We have all met people who work with their hands and who seem to have more integrity than some heads of state. We have all met people in lowly positions whose spiritual vision is more acute than a professional ball player earning big bucks. Rosa Parks started a civil rights movement in the United States by refusing to move to the back of the bus. Her determination and courage forced those higher up to finally enact civil rights legislation. Rosa Parks was just a seamstress.
I have learned my lesson and I hope you do as well. The next time someone asks you who you are and what you do, speak up! speak out! I am a pastor and have been so for close to 50 years. I am proud and privileged to be who I am and do what I do!

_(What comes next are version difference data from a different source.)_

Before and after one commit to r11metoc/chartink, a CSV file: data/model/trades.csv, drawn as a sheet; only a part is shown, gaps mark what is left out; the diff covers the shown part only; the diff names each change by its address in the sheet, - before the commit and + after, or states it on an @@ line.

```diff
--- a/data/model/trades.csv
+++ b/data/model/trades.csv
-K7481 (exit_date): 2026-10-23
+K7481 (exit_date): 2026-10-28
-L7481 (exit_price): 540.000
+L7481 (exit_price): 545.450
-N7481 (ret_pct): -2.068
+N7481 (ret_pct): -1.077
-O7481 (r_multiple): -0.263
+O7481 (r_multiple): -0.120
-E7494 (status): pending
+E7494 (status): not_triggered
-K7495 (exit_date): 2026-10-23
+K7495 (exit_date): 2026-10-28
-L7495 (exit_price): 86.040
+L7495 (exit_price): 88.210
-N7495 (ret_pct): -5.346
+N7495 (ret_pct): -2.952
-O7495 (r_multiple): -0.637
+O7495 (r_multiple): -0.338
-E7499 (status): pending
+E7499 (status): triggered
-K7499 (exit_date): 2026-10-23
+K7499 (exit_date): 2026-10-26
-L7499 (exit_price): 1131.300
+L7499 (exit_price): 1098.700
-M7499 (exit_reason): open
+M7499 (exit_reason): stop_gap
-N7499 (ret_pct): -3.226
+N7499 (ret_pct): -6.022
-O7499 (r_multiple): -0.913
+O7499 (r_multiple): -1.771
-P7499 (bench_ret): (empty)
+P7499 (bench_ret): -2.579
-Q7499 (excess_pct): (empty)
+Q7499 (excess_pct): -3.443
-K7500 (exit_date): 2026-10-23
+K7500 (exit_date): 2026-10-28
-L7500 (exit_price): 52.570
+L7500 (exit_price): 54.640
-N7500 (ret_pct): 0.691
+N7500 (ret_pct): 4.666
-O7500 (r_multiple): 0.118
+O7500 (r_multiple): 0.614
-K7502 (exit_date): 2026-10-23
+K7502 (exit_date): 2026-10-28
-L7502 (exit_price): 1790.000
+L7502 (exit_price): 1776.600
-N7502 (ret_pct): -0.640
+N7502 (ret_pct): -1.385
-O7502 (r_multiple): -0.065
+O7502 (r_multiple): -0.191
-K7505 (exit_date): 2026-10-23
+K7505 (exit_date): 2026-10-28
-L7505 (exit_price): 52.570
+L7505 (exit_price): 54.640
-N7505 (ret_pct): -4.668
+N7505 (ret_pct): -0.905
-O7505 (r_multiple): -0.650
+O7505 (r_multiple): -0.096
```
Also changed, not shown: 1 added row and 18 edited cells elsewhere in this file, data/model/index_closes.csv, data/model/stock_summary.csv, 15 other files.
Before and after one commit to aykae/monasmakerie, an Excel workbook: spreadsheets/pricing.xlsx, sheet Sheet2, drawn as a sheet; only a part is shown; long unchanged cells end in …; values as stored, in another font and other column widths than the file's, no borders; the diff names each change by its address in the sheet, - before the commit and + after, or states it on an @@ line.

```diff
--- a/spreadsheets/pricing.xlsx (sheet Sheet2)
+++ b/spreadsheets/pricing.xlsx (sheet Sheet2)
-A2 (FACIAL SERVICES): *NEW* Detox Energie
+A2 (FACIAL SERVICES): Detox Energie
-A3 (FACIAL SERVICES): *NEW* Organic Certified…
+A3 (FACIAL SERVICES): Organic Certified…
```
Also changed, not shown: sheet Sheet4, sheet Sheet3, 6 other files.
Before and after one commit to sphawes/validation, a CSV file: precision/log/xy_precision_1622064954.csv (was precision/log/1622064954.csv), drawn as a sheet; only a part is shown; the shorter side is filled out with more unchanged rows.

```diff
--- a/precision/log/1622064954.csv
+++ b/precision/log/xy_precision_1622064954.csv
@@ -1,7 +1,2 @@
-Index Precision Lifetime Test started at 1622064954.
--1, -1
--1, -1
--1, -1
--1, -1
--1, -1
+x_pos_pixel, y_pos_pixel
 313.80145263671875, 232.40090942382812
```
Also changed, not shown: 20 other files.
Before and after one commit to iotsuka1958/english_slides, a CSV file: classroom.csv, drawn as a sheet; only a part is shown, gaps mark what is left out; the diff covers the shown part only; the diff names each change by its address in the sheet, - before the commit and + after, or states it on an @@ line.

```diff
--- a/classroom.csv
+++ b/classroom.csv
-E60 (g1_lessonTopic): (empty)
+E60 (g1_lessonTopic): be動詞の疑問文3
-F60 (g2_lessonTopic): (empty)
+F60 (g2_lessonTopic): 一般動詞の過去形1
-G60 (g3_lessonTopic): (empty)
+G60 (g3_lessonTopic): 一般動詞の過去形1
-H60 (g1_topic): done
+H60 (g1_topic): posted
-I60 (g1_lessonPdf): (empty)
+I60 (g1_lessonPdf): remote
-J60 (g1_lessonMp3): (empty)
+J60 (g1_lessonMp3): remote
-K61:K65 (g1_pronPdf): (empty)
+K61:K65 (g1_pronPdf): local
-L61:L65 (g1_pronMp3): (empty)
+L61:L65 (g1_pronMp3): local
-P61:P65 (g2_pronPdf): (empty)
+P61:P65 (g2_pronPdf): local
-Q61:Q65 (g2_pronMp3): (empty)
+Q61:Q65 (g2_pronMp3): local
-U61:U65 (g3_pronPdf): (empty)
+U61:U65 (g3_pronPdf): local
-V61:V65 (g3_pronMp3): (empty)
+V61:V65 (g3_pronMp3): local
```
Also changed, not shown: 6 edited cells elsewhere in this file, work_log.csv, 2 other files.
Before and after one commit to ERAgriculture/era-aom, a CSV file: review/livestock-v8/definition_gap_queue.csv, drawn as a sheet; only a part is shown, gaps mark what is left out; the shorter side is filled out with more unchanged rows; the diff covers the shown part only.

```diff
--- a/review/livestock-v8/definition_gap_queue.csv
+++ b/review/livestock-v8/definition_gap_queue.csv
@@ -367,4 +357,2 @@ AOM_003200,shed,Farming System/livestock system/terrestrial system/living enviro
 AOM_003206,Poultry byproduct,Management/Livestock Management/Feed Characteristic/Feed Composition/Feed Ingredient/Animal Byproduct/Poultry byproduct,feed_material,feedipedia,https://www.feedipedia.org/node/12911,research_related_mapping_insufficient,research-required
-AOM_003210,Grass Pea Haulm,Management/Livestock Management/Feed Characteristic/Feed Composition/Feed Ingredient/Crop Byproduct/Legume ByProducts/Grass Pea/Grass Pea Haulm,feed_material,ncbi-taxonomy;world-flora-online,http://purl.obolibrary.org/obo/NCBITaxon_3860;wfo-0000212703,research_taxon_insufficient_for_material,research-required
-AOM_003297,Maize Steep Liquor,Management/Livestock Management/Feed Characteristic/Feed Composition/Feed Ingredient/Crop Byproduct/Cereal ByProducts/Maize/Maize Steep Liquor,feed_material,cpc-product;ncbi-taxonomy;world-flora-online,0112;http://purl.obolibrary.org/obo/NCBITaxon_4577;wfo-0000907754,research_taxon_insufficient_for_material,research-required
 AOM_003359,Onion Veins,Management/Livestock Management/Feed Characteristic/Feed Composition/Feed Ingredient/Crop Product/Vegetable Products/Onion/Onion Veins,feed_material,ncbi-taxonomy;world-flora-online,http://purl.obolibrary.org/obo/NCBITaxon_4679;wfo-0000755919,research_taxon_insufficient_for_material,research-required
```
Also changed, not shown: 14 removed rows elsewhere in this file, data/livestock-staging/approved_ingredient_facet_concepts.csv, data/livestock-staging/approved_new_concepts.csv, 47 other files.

The Rev. Fred Nijem is pastor at Sacred Heart Catholic Church in Warner Robins.